  • Rio Tinto mined 13.8m carats last year in its Diavik and Argyle mines, the lowest volume in over 5 years. Relative importance of diamonds in Rio Tinto’s portfolio has decreased from over 20% of EBITDA 10 years ago to only some 2% now.
  • Argyle and Diavik have approximately similar proved reserves, but probable reserves for Argyle are much higher than for Diavik. Additionally the company has some low grade probable reserves in Murowa (Zimbabwe) and an ongoing feasibility study in India (Bunder). Total recoverable reserves at end of 2010 stands at 206mln carats. In the last annual report the company listed the search for opportunities for inorganic growth in Diamonds and Minerals as key priority.
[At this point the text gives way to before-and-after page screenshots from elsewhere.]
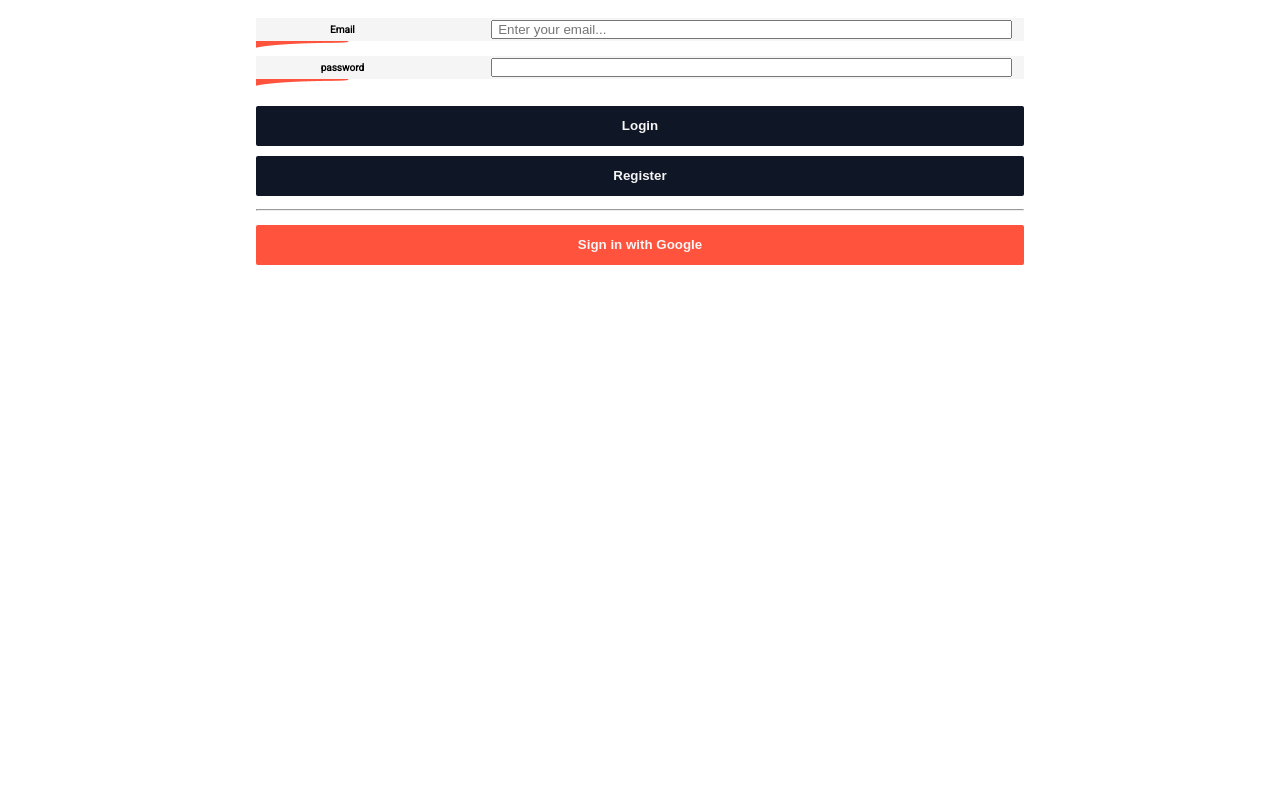
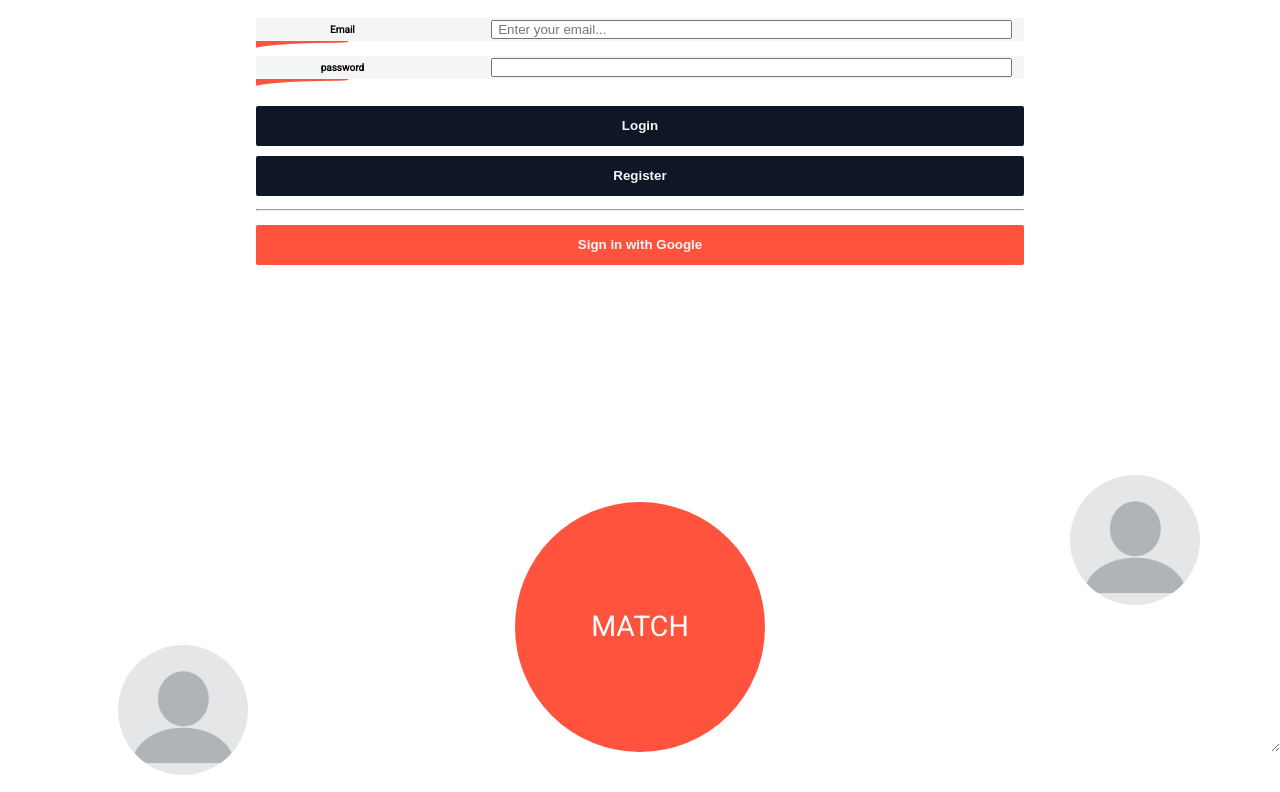
Before and after one commit to WebAhead5/like-minded-frontend, a React (Create React App) app: page /login in a window 1280 px wide. Shown: the part 358-1150 px from the top of the page. Before the commit the page ends 800 px from the top, so only its background shows below. Built offline with nearby package versions, Linux system fonts and the light colour scheme; no server answers.

Commit message:
matchPopup css prelim done

```diff
--- a/src/App.js
+++ b/src/App.js
@@ -10,6 +10,7 @@ import {
 //pages----------------------------------------------------------------------------------
 import AuthRoutes from "./components/routes/authRoutes";
 import ProfileRoutes from "./components/routes/profileRoutes";
+import MatchPopup from "./components/common/matchPopup/matchPopup"
 
 
 
@@ -27,9 +28,11 @@ function App() {
 
     return (
         <div>
-            {isLoggedIn? <NavBar/> : null}
+            {isLoggedIn? <NavBar/>: null }
             <AuthRoutes/>
             <ProfileRoutes/>
+            <MatchPopup/>
+
         </div>
     );
 }
--- /dev/null
+++ b/src/components/common/matchPopup/matchPopup.css
@@ -0,0 +1,54 @@
+div.matchPopup {
+    display: block;
+    width: 100%;
+    height: 350px;
+    box-sizing: border-box;
+    position: relative;
+
+}
+
+.matchPopup img {
+    width: 130px;
+    height: 130px;
+    border-radius: 50%;
+    position: absolute;
+    border: 3px white solid;
+}
+
+img#candidatePic {
+    left: 9%;
+    top: 200px;
+    z-index: 1;
+}
+
+img#userPic {
+    right: 6%;
+    top: 30px;
+    z-index: 1;
+}
+
+div.outer {
+    position: absolute;
+    top: 60px;
+    align-items: center;
+    display: flex;
+    height: 250px;
+    justify-content: center;
+    width: 100%;
+    overflow: auto;
+    resize: both;
+}
+
+svg {
+    height: 100%;
+}
+
+circle {
+    fill: var(--color-red);
+}
+
+text {
+    fill: #fff;
+    font-size: 1rem;
+    color: white;
+}
--- /dev/null
+++ b/src/components/common/matchPopup/matchPopup.js
@@ -0,0 +1,26 @@
+import React from 'react';
+import './matchPopup.css'
+import { Link } from "react-router-dom";
+
+const defaultImage = "/images/defaultImageProfile.png";
+
+function MatchPopup(props) {
+
+
+    return (
+        <div className="matchPopup">
+            <img id="userPic" src={defaultImage}></img>
+            <div class="outer">
+                <svg viewBox="0 0 140 140" preserveAspectRatio="xMinYMin meet">
+                    <g>
+                        <circle r="50%" cx="50%" cy="50%" class="circle-back" />
+                        <text x="50%" y="50%" text-anchor="middle" dy="0.3em">MATCH</text>
+                    </g>
+                </svg>
+            </div>
+            <img id="candidatePic" src={defaultImage}></img>
+        </div>
+    );
+}
+
+export default MatchPopup
--- /dev/null
+++ b/src/components/common/navBar/navBar.css
@@ -0,0 +1,24 @@
+div.navBar {
+    height: 35px;
+    background-color: var( --color-navy);
+    display: flex;
+    position: fixed;
+    width: 100%;
+    align-items: center;
+    justify-content: space-between;
+    padding: 0;
+}
+
+.navBar a {
+    display: flex;
+}
+
+.navBar img {
+    width: 25px;
+    height: 25px;
+    margin: 0 20px 0 20px;
+}
+
+img.logo {
+    filter: invert();
+}
--- a/src/components/common/navBar/navBar.js
+++ b/src/components/common/navBar/navBar.js
@@ -1,4 +1,5 @@
 import React from 'react';
+import './navBar.css'
 import {Link} from "react-router-dom";
 
 function NavBar(props) {
@@ -6,13 +7,13 @@ function NavBar(props) {
 
 
     return (
-        <div>
+        <div className="navBar">
             <Link to={"/profile"}>
                 <img src="/images/icon-nav-profile.png" alt=""/>
             </Link>
 
             <Link to={"/dashboard"}>
-                <img src="/images/img-logo-192.png" alt=""/>
+                <img className="logo" src="/images/img-logo-192.png" alt=""/>
             </Link>
 
             <Link to={"/chat"}>
```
Implications:

  • Alrosa is facing high levels of investment to increase production in challenging arctic underground mining conditions. Because of low cash flow from operations it has to look to financial markets (IPO) and partnerships to secure funds for capital expenditure.
  • Teaming up with Rio Tinto gives Alrosa not only access to development capital, but also to the extensive knowledge Rio Tinto has gained by operating Diavik’s mine in Northern Canada. However, Rio Tinto will not step into a partnership with a state-controlled Russian company without getting strong commitments to secure its returns.

©2011 | Wilfred Visser | thebusinessofmining.com

Russia’s Alrosa shaping up for flotation

December 21, 2010 Comments off

“Alrosa, De Beers’ Russian rival, is considering a stock market flotation in 2012 in a move that would open the traditionally closed diamond industry to outside investors. Alrosa, controlled by Russia’s federal and regional governments, has long been the second-largest producer of diamonds behind De Beers. In 2009 the two companies mined half of the world’s diamonds, measured by carat volume. Both are private, limiting opportunities for investors in a commodity that is expected to face a supply crunch in coming years.

Fyodor Andreev, Alrosa’s chief executive, has said this would change next year. The Siberia-based miner is converting itself from a closed to an open joint stock company – or from a ZAO to an OAO in Russian corporate terminology. This will allow outside investors to buy new shares and relax ownership restrictions on the tightly-held miner.”

Source: Financial Times, December 19 2010

Observations:

  • Alrosa is currently owned by federal and regional governments. It operates mines in Russia and Angola, accounting for 25% of global carat production and 97% of the Russian production.
  • Total equity value of the company is highly uncertain, making an IPO a high-risk way of raising money. Company profit over 2009 was approx. $110mln, while loss over 2008 was approx. $1bln. The company income appears to suffer from very high cost of debt, with interest rate on interest bearing debt at approx. 13%.

Implications:

  • Alrosa will need considerable amounts of cash to be able to move to underground mining in various mines in Siberia. As the governments are not able to provide the money required for this expansion, they are forced to open up the shareholding structure to attract capital from the market.
  • Although the ownership of the company will be loosened, it is unlikely the free floating shares will be a major part of the total company ownership. However, the redistribution of government ownership might cause internal struggles: the federal government currently holds just over 50% of the shares, which would be diluted to below 50% after an IPO.

©2010 | Wilfred Visser | thebusinessofmining.com